    Edwin Jackson threw 149 pitches to complete his no-hitter in 2010. As long as Verlander is still effective, no reason to pull him short of that.

    • Chris Hannum

      I’m going to have to disagree with you guys here. Think Kevin Appier 1995 (or Austin Wood and Kenny Baugh in the College World Series). There are very, very good reasons to pull him short of that. The damage that too many pressure pitches do to joints and tendons is real and as a Tigers fan, game 5 or no game 5 I have no interest in starting the 2013 season with “what’s left of Justin Verlander”. The fact that some have punched a wall and come away without a broken hand doesn’t make it safe or smart.

      • Larry Weisenthal

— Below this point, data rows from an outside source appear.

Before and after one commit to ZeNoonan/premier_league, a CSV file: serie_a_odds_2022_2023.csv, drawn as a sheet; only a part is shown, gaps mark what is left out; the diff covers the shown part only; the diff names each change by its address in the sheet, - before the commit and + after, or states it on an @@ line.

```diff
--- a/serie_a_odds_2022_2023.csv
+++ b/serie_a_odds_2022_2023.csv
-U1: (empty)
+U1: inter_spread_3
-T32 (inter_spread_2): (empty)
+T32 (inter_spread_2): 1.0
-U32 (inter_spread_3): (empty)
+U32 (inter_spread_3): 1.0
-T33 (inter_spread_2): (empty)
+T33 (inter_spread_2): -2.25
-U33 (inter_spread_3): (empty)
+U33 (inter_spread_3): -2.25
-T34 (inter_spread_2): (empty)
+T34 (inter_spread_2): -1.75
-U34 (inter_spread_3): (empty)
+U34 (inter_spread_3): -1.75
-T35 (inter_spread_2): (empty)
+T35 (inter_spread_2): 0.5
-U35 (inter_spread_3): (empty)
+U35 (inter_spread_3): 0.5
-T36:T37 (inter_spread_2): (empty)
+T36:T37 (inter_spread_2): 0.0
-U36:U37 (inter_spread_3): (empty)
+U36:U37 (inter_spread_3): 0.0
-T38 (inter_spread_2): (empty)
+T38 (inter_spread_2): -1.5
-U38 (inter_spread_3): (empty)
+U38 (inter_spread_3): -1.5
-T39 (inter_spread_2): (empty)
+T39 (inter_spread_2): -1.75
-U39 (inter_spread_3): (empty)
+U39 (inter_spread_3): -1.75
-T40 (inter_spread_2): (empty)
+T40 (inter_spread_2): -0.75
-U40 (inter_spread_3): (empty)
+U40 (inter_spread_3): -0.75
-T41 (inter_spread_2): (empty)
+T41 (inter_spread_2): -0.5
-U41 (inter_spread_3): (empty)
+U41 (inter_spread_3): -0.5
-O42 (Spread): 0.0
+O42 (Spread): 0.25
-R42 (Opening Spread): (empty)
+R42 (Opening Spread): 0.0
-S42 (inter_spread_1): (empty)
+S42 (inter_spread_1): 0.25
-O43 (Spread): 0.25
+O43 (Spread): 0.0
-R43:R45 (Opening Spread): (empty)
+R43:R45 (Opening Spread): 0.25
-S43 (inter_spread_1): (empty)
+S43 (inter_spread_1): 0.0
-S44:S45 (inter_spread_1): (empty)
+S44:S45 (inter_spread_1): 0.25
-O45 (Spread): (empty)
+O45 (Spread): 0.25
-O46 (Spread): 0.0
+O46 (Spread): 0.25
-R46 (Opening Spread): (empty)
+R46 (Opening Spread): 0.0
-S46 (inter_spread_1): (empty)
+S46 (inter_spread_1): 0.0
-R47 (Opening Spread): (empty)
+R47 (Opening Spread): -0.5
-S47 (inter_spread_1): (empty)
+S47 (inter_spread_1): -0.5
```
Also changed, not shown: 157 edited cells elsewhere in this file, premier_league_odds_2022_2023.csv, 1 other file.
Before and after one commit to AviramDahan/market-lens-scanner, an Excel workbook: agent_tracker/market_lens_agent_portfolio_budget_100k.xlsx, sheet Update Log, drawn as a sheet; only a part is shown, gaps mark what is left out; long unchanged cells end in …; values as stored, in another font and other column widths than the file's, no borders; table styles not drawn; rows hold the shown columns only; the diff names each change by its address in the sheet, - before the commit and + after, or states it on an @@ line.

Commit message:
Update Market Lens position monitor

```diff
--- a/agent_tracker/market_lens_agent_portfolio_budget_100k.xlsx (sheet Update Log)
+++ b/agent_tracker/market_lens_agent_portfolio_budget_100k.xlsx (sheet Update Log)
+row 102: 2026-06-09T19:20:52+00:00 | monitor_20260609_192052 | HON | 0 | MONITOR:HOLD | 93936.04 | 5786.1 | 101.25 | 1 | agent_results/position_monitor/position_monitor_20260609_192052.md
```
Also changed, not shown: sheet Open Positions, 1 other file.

        C’mon, Chris. Mickey Lolich pitched three complete games in a 7 game World Series — the third of these on 2 day’s rest! He went on to have a long, durable career. What I’d love to know is the pitch count for each of these three games. Anyone know?

        - Larry Weisenthal/Huntington Beach CA

        • Chris Hannum

          Unfortunately we can only guess, it might or might not have sent pitch count alarms blaring if people had kept track back then. The folks at Retrosheet have done a great job in digitizing old box scores, but pitch logs were rarely kept track of by anybody. We know he faced 34, 37 and 33 batters, though. At JVs career pitches-per-batter average that would come out to 135, 147 & 131 pitches – which seems like it would be pushing it a little. I did find ONE pitch count for Lolich (in ’76 with the Mets) – he faced 29 hitters and it only took him 98 pitches. That’s the tiniest of tiny samples, but I’d still guess that Lolich was more efficient than JV (as pitchers in general were more efficient back then). If you take that pitches-per-batter number from his ONE game in ’76 you’d estimate that Lolich only had to throw 115, 125 and 112 pitches for 3 complete game WS wins.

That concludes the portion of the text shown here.